“I’ve never been hit in the face, and neither have you.” So begins our new issue, “The Wish.” It’s a great first sentence, a great hook, because not only do we not know who’s speaking; we don’t know who they’re speaking to. (Are you talking to me?) And the authority in those eleven words! Soon enough, it’s revealed that the speaker is Sean, a poetry editor at a small publishing house who places a high value on authenticity and wants to do right by his authors. He also wants to do right by someone he’s recently lost. When a manuscript comes across his desk, sent by the poet’s mother, Sean sees an opportunity to do some good in a world that, for him, has been particularly bad lately.
In general, I’m usually not drawn to short stories, novels, and films about writers or editors or the publishing business. Not because I don’t think those are worthy subjects, but because I usually don’t find them very compelling. There’s a reason why films about writers often don’t devote a lot of footage to the main characters actually writing: it’s boring to watch someone write. (It’s also boring to watch someone edit.) By that same token, get any six authors together at a dinner table and chances are the subject of writing won’t even come up. Who wants to talk about how they spent their morning moving words around? So I was guarded when I began reading “The Wish” and realized it was about an editor. But that first sentence had me, and soon the voice had me, and soon I’d read right to the end and wanted to start the story all over again.
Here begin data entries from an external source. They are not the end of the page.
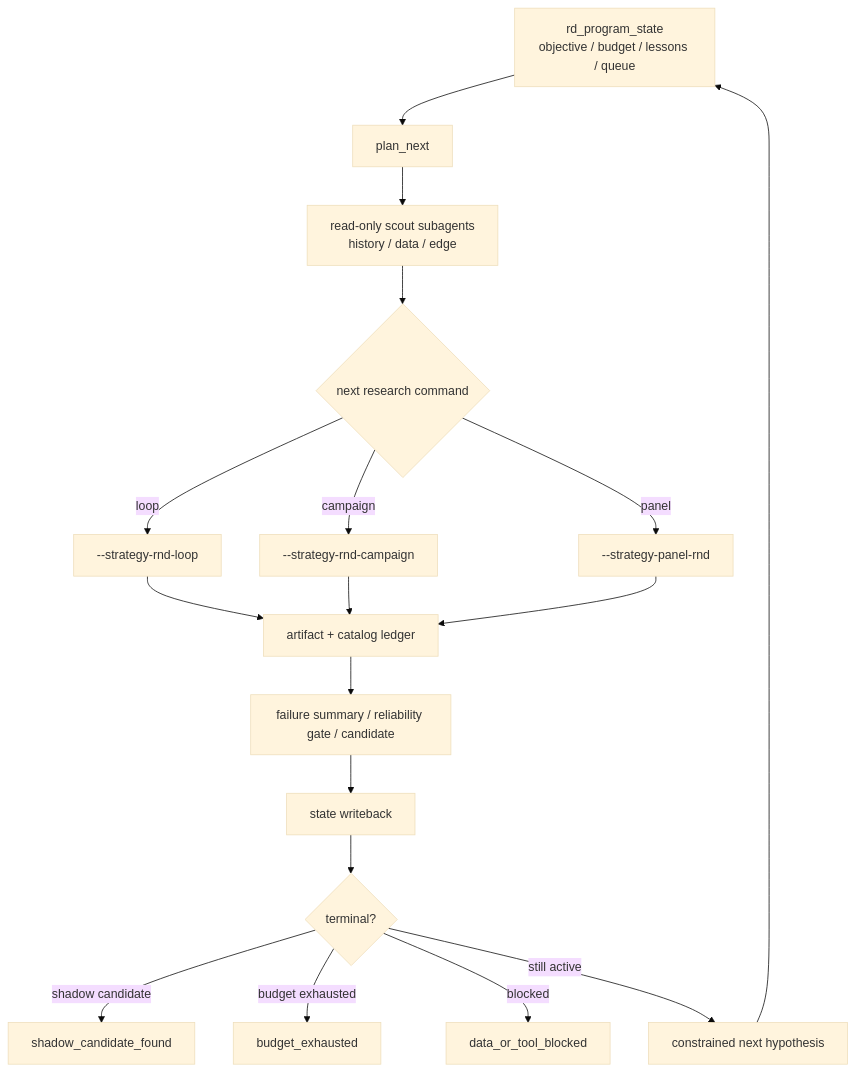
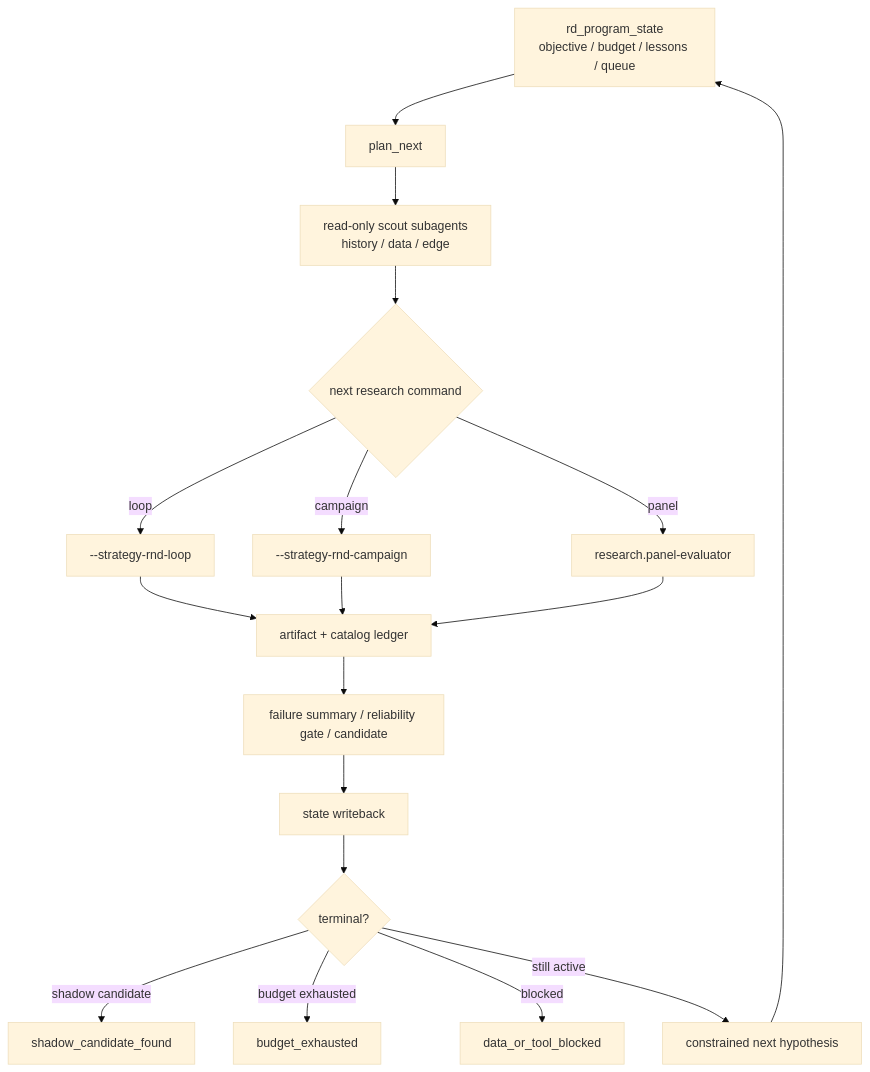
The seventh of 9 diagrams in README.md (qOeOp/trade), drawn with Mermaid (base theme) before and after one commit. The commit also changed other lines of this file and 34 other files, not shown here.

Commit message:
Split panel evaluator from RD

````diff
--- a/README.md
+++ b/README.md
@@ -266,20 +266,20 @@
 ```mermaid
 flowchart TD
   STATE["rd_program_state<br/>objective / budget / lessons / queue"] --> PLAN["plan_next"]
   PLAN --> SCOUT["read-only scout subagents<br/>history / data / edge"]
   SCOUT --> RUN{"next research command"}
   RUN -->|loop| LOOP["--strategy-rnd-loop"]
   RUN -->|campaign| CAMP["--strategy-rnd-campaign"]
-  RUN -->|panel| PANEL["--strategy-panel-rnd"]
+  RUN -->|panel| PANEL["research.panel-evaluator"]
   LOOP --> ART["artifact + catalog ledger"]
   CAMP --> ART
   PANEL --> ART
   ART --> FB["failure summary / reliability gate / candidate"]
   FB --> UP["state writeback"]
   UP --> DECIDE{"terminal?"}
   DECIDE -->|shadow candidate| DONE["shadow_candidate_found"]
   DECIDE -->|budget exhausted| BUD["budget_exhausted"]
   DECIDE -->|blocked| BLK["data_or_tool_blocked"]
   DECIDE -->|still active| NEXT["constrained next hypothesis"]
   NEXT --> STATE
 ```
````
Michael Kardos is a tremendous talent. In his hands, “The Wish” isn’t about an editor or about the publishing industry or about any aspect of the writing process. It’s a story about a damaged person who’s trying, simultaneously, both to heal and to do the right thing. We’re thrilled to be ushering it into the world, and we hope you enjoy it as much as we did. After you read the story, be sure to check out my Q&A with Michael, wherein he reveals which character showed up on the page unexpectedly and explains why he thinks of “The Wish” as a “yo-yo story.” (Note: There are no yo-yos in “The Wish.”)